      THE READING

      You will need to check your repair manual for your particular model for the correct compression specifications. See note below. Usually, an engine will run OK if it has at least 100 PSI of compression. Most engines will have somewhere between 100-250 and some as high as 300 PSI, depending on the engine. Sometimes they will run with under 100 PSI, but usually not very well. If you get a low reading, you can do a "wet test" to try to help determine the problem.

      If your reading is too high, then you probably have carbon built up on your piston and combustion chamber.

      NOTE: You may get a low reading on some engines because some engines have a decompressor assembly built into the camshaft. Check the service manual for your quad to see whether or not your quad has a decompressor assembly built into the cam.

      WET TEST

      If you got a low reading, pour about 1-2 teaspoons of clean motor oil down into the cylinder through the spark plug hole and do the compression test again. If your reading increases, then your rings or cylinder walls are probably worn. If your reading doesn't increase, then it's probably your valves. You could have a bent valve, you may have leaky valve seats, or your valve clearance may not be adjusted properly. Also, low compression can be caused by a blown head gasket.

      CAUSES OF LOW COMPRESSION

      *Worn piston rings or worn or damaged cylinder walls
      *Leaking valves
      *Valve clearance not properly set
      *Blown head gasket

      CAUSE OF HIGH COMPRESSION (stock engines)

      *Carbon buildup in combustion chamber and on piston

      NOTE: Compression testing is a good way to keep track or "gauge" the wear in your engine. When you first get your ATV or when you rebuild the engine in your ATV, you can do a compression test and then later on, you can do them periodically. This will help you determine the wear in your engine each time you do a compression test and will guide you in knowing when your engine needs rebuilding.
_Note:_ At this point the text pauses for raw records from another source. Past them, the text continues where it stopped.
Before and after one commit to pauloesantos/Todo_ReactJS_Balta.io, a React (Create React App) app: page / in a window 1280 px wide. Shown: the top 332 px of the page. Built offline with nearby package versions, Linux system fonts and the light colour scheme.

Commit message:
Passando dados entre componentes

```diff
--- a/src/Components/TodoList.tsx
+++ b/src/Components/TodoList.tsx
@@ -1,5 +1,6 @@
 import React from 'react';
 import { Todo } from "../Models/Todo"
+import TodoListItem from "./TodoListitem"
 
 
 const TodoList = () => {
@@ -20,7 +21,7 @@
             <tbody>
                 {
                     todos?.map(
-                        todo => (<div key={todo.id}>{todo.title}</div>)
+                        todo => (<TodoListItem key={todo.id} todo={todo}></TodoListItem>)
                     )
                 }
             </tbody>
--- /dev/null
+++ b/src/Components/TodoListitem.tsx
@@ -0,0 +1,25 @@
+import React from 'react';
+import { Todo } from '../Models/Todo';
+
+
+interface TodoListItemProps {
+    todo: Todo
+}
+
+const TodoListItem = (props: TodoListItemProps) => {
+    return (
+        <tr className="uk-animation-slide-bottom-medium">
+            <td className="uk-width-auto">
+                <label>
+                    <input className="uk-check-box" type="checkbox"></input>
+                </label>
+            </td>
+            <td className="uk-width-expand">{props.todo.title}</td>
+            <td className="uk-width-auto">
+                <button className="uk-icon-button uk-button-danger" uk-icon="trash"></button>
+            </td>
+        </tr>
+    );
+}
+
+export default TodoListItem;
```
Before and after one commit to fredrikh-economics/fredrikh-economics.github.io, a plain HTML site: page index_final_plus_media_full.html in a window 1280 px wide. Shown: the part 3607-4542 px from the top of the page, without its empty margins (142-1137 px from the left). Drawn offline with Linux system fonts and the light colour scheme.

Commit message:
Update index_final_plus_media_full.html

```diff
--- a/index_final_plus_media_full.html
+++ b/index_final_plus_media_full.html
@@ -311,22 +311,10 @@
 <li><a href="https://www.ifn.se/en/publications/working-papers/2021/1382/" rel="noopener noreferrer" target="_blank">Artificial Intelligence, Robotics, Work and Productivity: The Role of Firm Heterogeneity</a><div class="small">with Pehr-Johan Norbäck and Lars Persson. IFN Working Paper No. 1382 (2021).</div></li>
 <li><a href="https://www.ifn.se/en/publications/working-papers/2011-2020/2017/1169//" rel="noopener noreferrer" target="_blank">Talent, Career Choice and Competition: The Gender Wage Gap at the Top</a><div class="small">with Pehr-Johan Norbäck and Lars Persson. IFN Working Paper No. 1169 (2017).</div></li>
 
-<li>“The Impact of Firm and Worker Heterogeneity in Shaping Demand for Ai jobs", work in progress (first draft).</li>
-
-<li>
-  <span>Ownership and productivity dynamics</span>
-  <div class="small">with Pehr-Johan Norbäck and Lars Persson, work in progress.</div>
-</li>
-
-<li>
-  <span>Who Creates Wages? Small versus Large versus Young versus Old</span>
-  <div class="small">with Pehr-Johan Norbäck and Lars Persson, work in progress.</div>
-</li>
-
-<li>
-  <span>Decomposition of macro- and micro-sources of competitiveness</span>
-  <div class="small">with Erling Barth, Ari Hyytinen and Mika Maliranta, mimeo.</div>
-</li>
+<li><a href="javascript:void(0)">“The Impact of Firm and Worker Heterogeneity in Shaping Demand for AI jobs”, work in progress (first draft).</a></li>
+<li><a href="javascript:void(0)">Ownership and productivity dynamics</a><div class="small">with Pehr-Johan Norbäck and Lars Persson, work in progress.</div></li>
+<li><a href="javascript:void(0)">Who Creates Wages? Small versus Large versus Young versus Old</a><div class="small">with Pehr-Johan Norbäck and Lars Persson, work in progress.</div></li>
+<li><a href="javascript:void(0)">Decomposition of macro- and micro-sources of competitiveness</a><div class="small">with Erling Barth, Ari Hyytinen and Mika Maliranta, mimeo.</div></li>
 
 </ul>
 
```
      This is about all I can think of. I hope I didn't leave anything out and I hope this helps everyone with their compression tests.
    • As dumb as this sounds how is this done?
    • Try a compression check. And make sure the choke is opening all the way.
    • They are not the best out their but for the price and your average person not too bad I guess, Its going to send lead to where its pointed. This is probably what is going to happen he is going to buy a package shoot it for awhile then start upgrading everything to how he wants it and it is going to end up costing way more than if he just built one himself how he wants it.  
    • Hello, well I convinced my brother in-law to pick up my buddies old 1980 185 although pretty sure he said it was bored out to a 200? Here is the deal it's been sitting for a solid 8 years. I know it ran fine before. Not the delema-----   It starts right up (he bought a new carb odd amazon) although it sounds like a jet with high rpms. Looked at the throttle cable that's fine. Floats are fine. So he plugged this hole in the air filter and got it to idle down although when he hit the gas wouldn't get any power. Read a few things online and they tell you to just bypass the filter box and all that so back to amazon we went to get one of those filters that mount right up to the carb and it's still the same issue..   I just haven't seen anything like this? Do you guys have any thoughts or tricks that we/he could try?! Thanks in advance
    • Hi Everyone,  I'm looking into buying my first true fish finder and I'm a little perplex with the mapping card situation.  I'm looking at Humminbird Helix 5's and 7's.  I'm drawn to the autochart feature.  From my understanding, you can record 8 hours of charting onto the internal storage, but, is there any native mapping included on the unit or do I absolutely have to get some sort of mapping chip, zerolines or lake master, or navionics?  Can I store data on a blank SD card?  I've been researching this a lot and haven't found any conclusive answers. Thanks everyone!
    • Saul Good, Man.....  LOL 
    •   When do the not so rare Highjack birds show up?  Oh ah. 
  • Our Sponsors